In Kesavananda Bharati Supreme Court held by a majority that though by Article 368 Parliament is given the power to amend the Constitution that power cannot be exercised so as to damage the basic features of the Constitution or so as to destroy its basic structure.

Those judgments were delivered by Sikri, CJ., Shelat and Grover JJ., Hegde and Mukherjea JJ., Jaganmohan Reddy J. and Khanna J.

Chief Justice Sikri

Justice SM Sikri

Sikri, CJ., held that the fundamental importance of the freedom of the individual has to be preserved for all times to come and that it could not be amended out of existence According to the learned Chief Justice, fundamental rights conferred by Part III of the Constitution cannot be abrogated, though a reasonable abridgement of those rights could be effected in public interest.

There is a limitation on the power of amendment by necessary implication which was apparent from a reading of the preamble and therefore, according to the learned Chief Justice, the expression “amendment of this Constitution” in Article 368 means any addition or change in any of the provisions of the Constitution within the broad contours of the preamble, made in order to carry out the basic objectives of the Constitution.

Accordingly, every provision of the Constitution was open to amendment provided the basic foundation or structure of the Constitution was not damaged or destroyed.

Justice Shelat and Grover

Justice J.M. Shelat and Justice A.N. Grover

Shelat and Grover, JJ. held that the preamble to the Constitution contains the clue to the fundamentals of the Constitution. According to the learned Judges, Parts III and IV of the Constitution which respectively embody the fundamental rights and the directive principles have to be balanced and harmonised. This balance and harmony between two integral parts of the Constitution forms a basic element of the Constitution which cannot be altered.

The word ‘amendment’ occurring in Article 368 must therefore be construed in such a manner as to reserve the power of the Parliament to amend the constitution, but not so as to result in damaging or destroying the structure and identity of the Constitution.

There was thus an implied limitation in the amending power which precluded Parliament from abrogating or changing the identity of the Constitution or any of its basic features.

Justice Hegde and Mukherjea

Hegde and Mukherjea, JJ. held that the Constitution of India which is essentially a social rather than a political document, is founded on a social philosophy and as such has two main features: basic and circumstantial.

The basic constituent remained constant, the circumstantial was subject to change. According to the learned Judges, the broad contours of the basic elements and the fundamental features of the Constitution are delineated in the preamble and the Parliament has no power to abrogate or emasculate those basic elements or fundamental features.
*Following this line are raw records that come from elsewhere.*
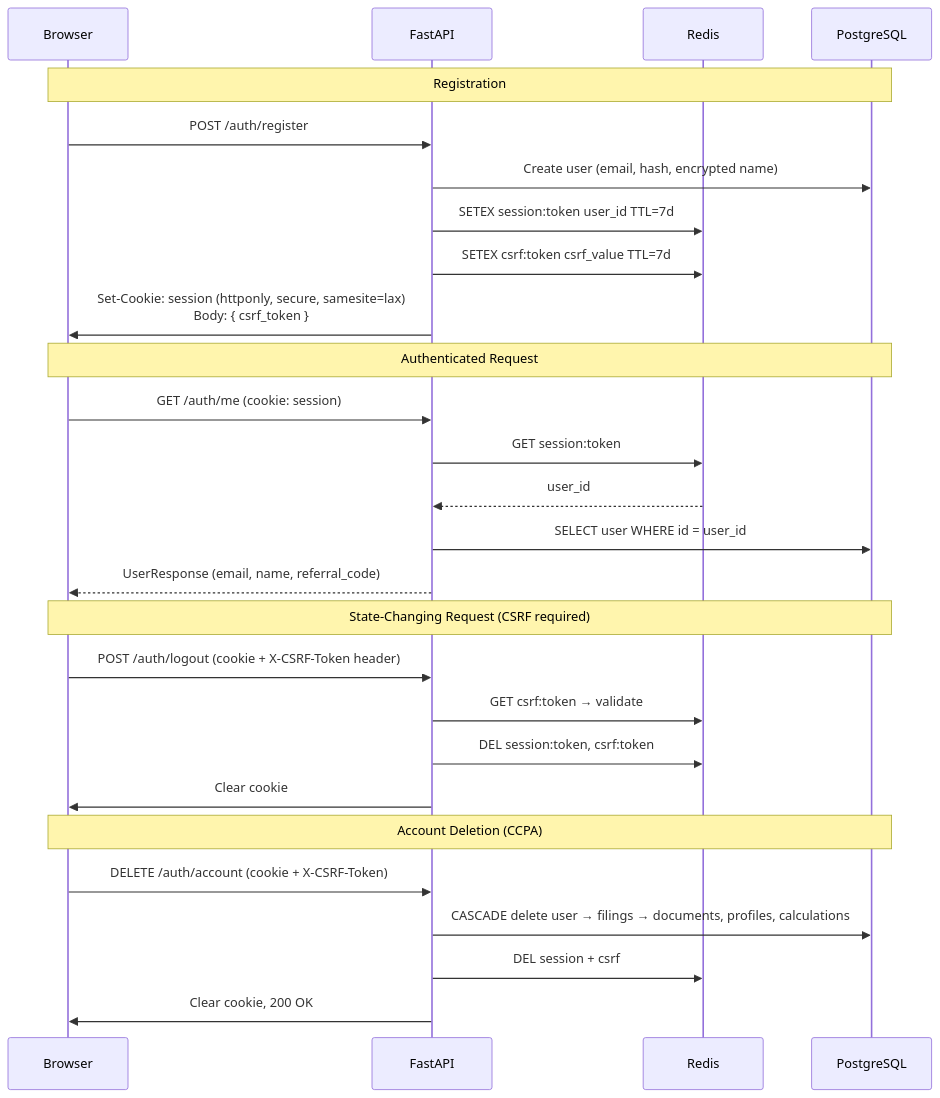
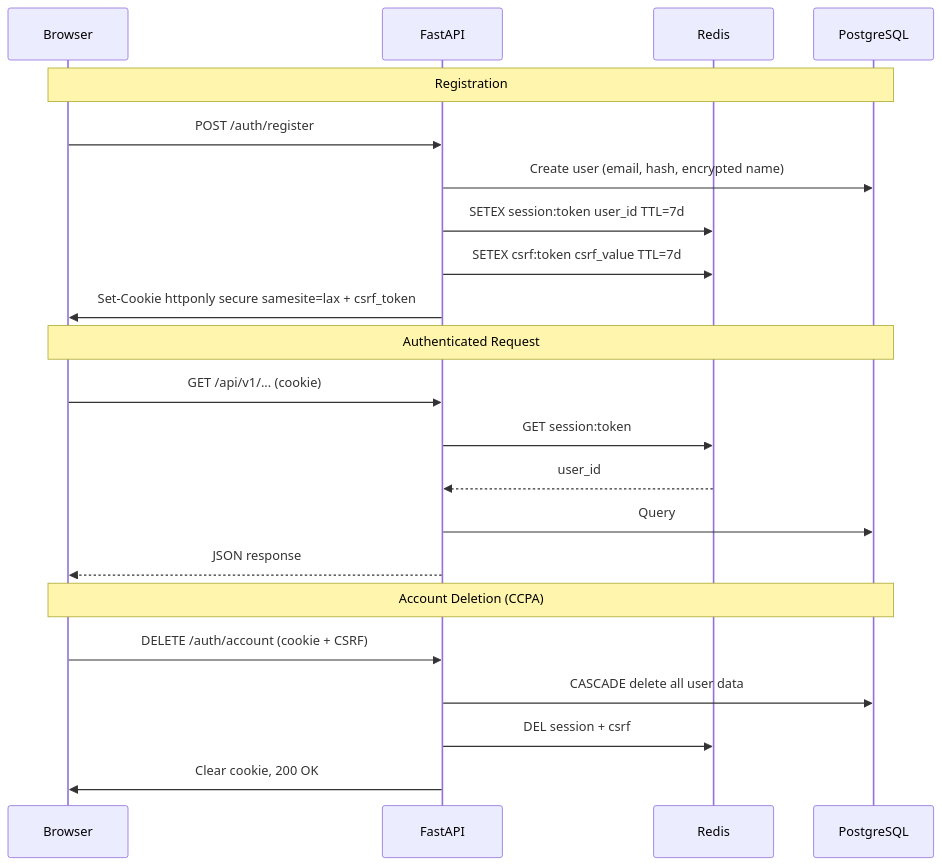
The fourth of 12 diagrams in docs/ARCHITECTURE.md (paperwork-labs/paperwork), drawn with Mermaid before and after one commit. The commit also changed other lines of this file and 30 other files, not shown here.

````diff
--- a/docs/ARCHITECTURE.md
+++ b/docs/ARCHITECTURE.md
@@ -67,33 +237,27 @@
 ```mermaid
 sequenceDiagram
     participant Browser
     participant FastAPI
     participant Redis
     participant PostgreSQL
 
     note over Browser,PostgreSQL: Registration
     Browser->>FastAPI: POST /auth/register
     FastAPI->>PostgreSQL: Create user (email, hash, encrypted name)
     FastAPI->>Redis: SETEX session:token user_id TTL=7d
     FastAPI->>Redis: SETEX csrf:token csrf_value TTL=7d
-    FastAPI->>Browser: Set-Cookie: session (httponly, secure, samesite=lax)<br/>Body: { csrf_token }
+    FastAPI->>Browser: Set-Cookie httponly secure samesite=lax + csrf_token
 
     note over Browser,PostgreSQL: Authenticated Request
-    Browser->>FastAPI: GET /auth/me (cookie: session)
+    Browser->>FastAPI: GET /api/v1/... (cookie)
     FastAPI->>Redis: GET session:token
     Redis-->>FastAPI: user_id
-    FastAPI->>PostgreSQL: SELECT user WHERE id = user_id
-    FastAPI-->>Browser: UserResponse (email, name, referral_code)
-
-    note over Browser,PostgreSQL: State-Changing Request (CSRF required)
-    Browser->>FastAPI: POST /auth/logout (cookie + X-CSRF-Token header)
-    FastAPI->>Redis: GET csrf:token → validate
-    FastAPI->>Redis: DEL session:token, csrf:token
-    FastAPI->>Browser: Clear cookie
+    FastAPI->>PostgreSQL: Query
+    FastAPI-->>Browser: JSON response
 
     note over Browser,PostgreSQL: Account Deletion (CCPA)
-    Browser->>FastAPI: DELETE /auth/account (cookie + X-CSRF-Token)
-    FastAPI->>PostgreSQL: CASCADE delete user → filings → documents, profiles, calculations
+    Browser->>FastAPI: DELETE /auth/account (cookie + CSRF)
+    FastAPI->>PostgreSQL: CASCADE delete all user data
     FastAPI->>Redis: DEL session + csrf
     FastAPI->>Browser: Clear cookie, 200 OK
 ```
````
The building of a welfare State, the learned Judges said, is the ultimate goal of every Government but that does not mean that in order to build a welfare state, human freedoms have to suffer a total destruction. Applying these tests, the learned Judges invalidated Article 31C even in its unamended form.

Justice Jaganmohan Reddy
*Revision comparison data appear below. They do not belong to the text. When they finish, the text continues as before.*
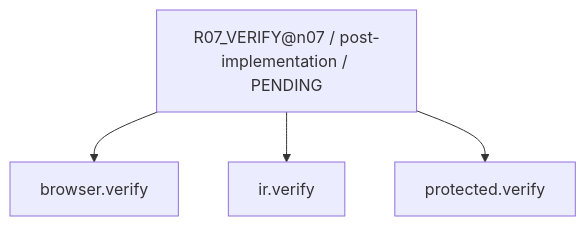
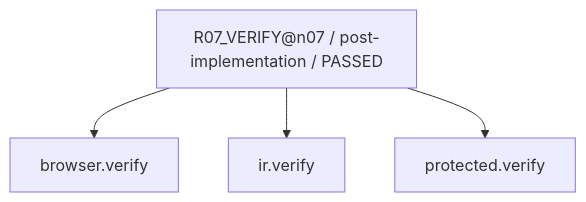
The eighth of 14 diagrams in work/items/W-MATH-032-n07-semantic-repair/generated/CAPABILITY_FIRE_DIAGRAM.md (rrikunagasige-dot/kyotsu-step-web), drawn with Mermaid before and after one commit. The commit also changed other lines of this file and 60 other files, not shown here.

````diff
--- a/work/items/W-MATH-032-n07-semantic-repair/generated/CAPABILITY_FIRE_DIAGRAM.md
+++ b/work/items/W-MATH-032-n07-semantic-repair/generated/CAPABILITY_FIRE_DIAGRAM.md
@@ -120,10 +120,10 @@
 ```mermaid
 flowchart TD
-  N0["R07_VERIFY@n07 / post-implementation / PENDING"]
+  N0["R07_VERIFY@n07 / post-implementation / PASSED"]
   N1["ir.verify"]
   N2["browser.verify"]
   N3["protected.verify"]
   N0 --> N2
   N0 --> N1
   N0 --> N3
 ```
````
Jaganmohan Reddy, J., held that the word ‘amendment’ was used in the sense of permitting a change, in contra- distinction, to destruction, which the repeal or abrogation brings about. Therefore, the width of the power of amendment could not be enlarged by amending the amending power itself.

The learned Judge held that the essential elements of the basic structure of the Constitution are reflected in its preamble and that some of the important features of the Constitution are justice, freedom of expression and equality of status and opportunity. The word ‘amendment’ could not possibly embrace the right to abrogate the pivotal features and the fundamental freedoms and therefore, that part of the basic structure could not be damaged or destroyed.

According to the learned Judge, the provisions of Article 31C as they stood then, conferring power on Parliament and the State Legislatures to enact laws for giving effect to the principles specified in clauses (b) and (c) of Article 39, altogether abrogated the right given by Article 14 and were for that reason unconstitutional.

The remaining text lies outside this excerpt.